A thought-provoking piece of news occurred last week when the giant Rio Tinto (Anglo-Australian multinational and the world's second largest metals and mining corporation, producing iron ore, copper, diamonds, gold and uranium) announced that they will cut the £4m bonuses of its chief executive and other senior leaders, following an internal review of the miner’s destruction this year of a 46,000-year-old Aboriginal site.

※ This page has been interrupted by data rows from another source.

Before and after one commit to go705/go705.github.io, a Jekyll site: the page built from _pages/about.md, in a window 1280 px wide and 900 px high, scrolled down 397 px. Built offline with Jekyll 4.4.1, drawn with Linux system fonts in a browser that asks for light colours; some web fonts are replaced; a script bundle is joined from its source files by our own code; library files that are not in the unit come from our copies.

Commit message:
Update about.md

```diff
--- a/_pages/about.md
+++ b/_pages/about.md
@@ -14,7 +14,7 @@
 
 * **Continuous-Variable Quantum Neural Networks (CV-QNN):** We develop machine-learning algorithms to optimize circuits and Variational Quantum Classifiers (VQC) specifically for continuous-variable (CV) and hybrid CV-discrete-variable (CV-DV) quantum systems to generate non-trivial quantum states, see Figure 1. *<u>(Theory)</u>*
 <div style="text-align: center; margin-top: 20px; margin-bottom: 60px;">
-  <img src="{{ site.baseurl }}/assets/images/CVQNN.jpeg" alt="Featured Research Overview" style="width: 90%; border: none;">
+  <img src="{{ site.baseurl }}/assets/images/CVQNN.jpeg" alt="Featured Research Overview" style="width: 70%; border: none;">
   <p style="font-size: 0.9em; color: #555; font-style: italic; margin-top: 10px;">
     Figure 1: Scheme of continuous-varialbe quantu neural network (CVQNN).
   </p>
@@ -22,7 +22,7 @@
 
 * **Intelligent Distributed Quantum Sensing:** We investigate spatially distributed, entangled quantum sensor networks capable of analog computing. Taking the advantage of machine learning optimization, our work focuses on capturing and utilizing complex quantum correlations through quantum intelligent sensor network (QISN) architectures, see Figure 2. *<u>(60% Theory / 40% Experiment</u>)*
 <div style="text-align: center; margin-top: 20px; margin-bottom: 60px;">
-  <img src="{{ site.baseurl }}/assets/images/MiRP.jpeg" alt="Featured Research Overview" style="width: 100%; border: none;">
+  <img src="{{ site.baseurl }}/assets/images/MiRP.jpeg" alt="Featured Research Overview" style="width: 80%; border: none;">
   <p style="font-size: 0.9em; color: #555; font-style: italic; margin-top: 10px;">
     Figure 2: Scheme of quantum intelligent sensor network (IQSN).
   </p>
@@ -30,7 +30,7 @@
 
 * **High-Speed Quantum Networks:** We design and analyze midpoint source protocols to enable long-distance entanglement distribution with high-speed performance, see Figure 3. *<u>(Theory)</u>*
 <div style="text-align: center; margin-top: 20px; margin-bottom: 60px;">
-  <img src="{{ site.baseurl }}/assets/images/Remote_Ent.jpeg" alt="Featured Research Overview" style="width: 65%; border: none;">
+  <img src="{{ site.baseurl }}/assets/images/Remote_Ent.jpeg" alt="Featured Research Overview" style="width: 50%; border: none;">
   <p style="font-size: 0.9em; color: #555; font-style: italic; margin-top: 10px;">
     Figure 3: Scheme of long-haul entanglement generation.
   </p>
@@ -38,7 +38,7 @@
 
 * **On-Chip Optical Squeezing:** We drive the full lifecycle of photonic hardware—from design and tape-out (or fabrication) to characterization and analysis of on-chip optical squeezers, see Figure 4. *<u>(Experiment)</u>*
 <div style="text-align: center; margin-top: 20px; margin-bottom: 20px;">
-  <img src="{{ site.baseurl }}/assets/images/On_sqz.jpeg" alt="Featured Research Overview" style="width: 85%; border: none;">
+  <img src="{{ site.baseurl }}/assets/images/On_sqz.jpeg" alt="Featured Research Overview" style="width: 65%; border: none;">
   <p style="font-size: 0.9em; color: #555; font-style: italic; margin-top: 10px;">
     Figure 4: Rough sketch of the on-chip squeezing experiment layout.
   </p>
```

The group said that CEO Jean-Sébastien Jacques and two senior colleagues bore “partial responsibility” for company failings that led to it blowing up the Juukan Gorge caves. “It is clear that no single individual or error was responsible for the destruction of the Juukan rock shelters, but there were numerous missed opportunities over almost a decade and the company failed to uphold one of Rio Tinto’s core values — respect for local communities and for their heritage,” said Simon Thompson, Rio chairman. The company said it would act to strengthen its board oversight, governance and heritage protection functions following the incident.

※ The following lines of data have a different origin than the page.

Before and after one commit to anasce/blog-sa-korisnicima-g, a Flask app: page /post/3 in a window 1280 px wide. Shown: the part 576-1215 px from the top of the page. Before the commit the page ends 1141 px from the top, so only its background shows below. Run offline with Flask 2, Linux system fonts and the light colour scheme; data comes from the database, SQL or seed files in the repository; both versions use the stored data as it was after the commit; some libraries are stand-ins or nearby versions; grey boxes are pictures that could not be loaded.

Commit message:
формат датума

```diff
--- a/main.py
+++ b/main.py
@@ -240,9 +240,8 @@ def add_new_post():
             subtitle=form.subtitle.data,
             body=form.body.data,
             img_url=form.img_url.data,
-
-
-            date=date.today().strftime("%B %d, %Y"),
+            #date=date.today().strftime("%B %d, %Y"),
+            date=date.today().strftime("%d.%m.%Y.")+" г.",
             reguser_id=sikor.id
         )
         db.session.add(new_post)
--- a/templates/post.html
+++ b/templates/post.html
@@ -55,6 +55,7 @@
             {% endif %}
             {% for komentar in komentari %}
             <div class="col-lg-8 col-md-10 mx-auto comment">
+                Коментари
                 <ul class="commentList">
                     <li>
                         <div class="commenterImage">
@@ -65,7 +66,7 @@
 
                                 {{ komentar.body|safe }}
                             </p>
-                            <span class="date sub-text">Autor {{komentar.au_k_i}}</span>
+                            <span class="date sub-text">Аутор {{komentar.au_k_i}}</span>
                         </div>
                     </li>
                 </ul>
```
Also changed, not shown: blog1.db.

This is an unusual decision in the corporate world and despite all the scepticism (“are they not just saving costs?”), criticism (“does the company feel that £4m is the right price for the destruction of cultural heritage?”) and hypocrisy (“mining company!”) that can be associated with this decision, it is one that I applaud. The case is relevant not only because of its environmental impact but also because of the social dimension involved (the aboriginal challenge), it sends the right messages to its stakeholders, raises the company’s public level of commitment and puts the right pressure on competitors and similar industries. Rio’s decision to publish these findings, however, may not satisfy investors, who have called for accountability over the destruction of the caves in Western Australia to access a A$135m (US$96.8m) iron ore deposit. The Responsible Investment Association Australasia, which represents members with A$9tn funds under management, said the measures announced did not go far enough.
Is this leadership with purpose or greenwashing? You decide, it can go both ways, but the merit is undeniable and, at the very minimum, triggers an uncomfortable discussion the corporate world needs to have when this sort of incidents happen. Have a great and Impactful week! Nuno Moreira da Cruz Executive Director Center for Responsible Business & Leadership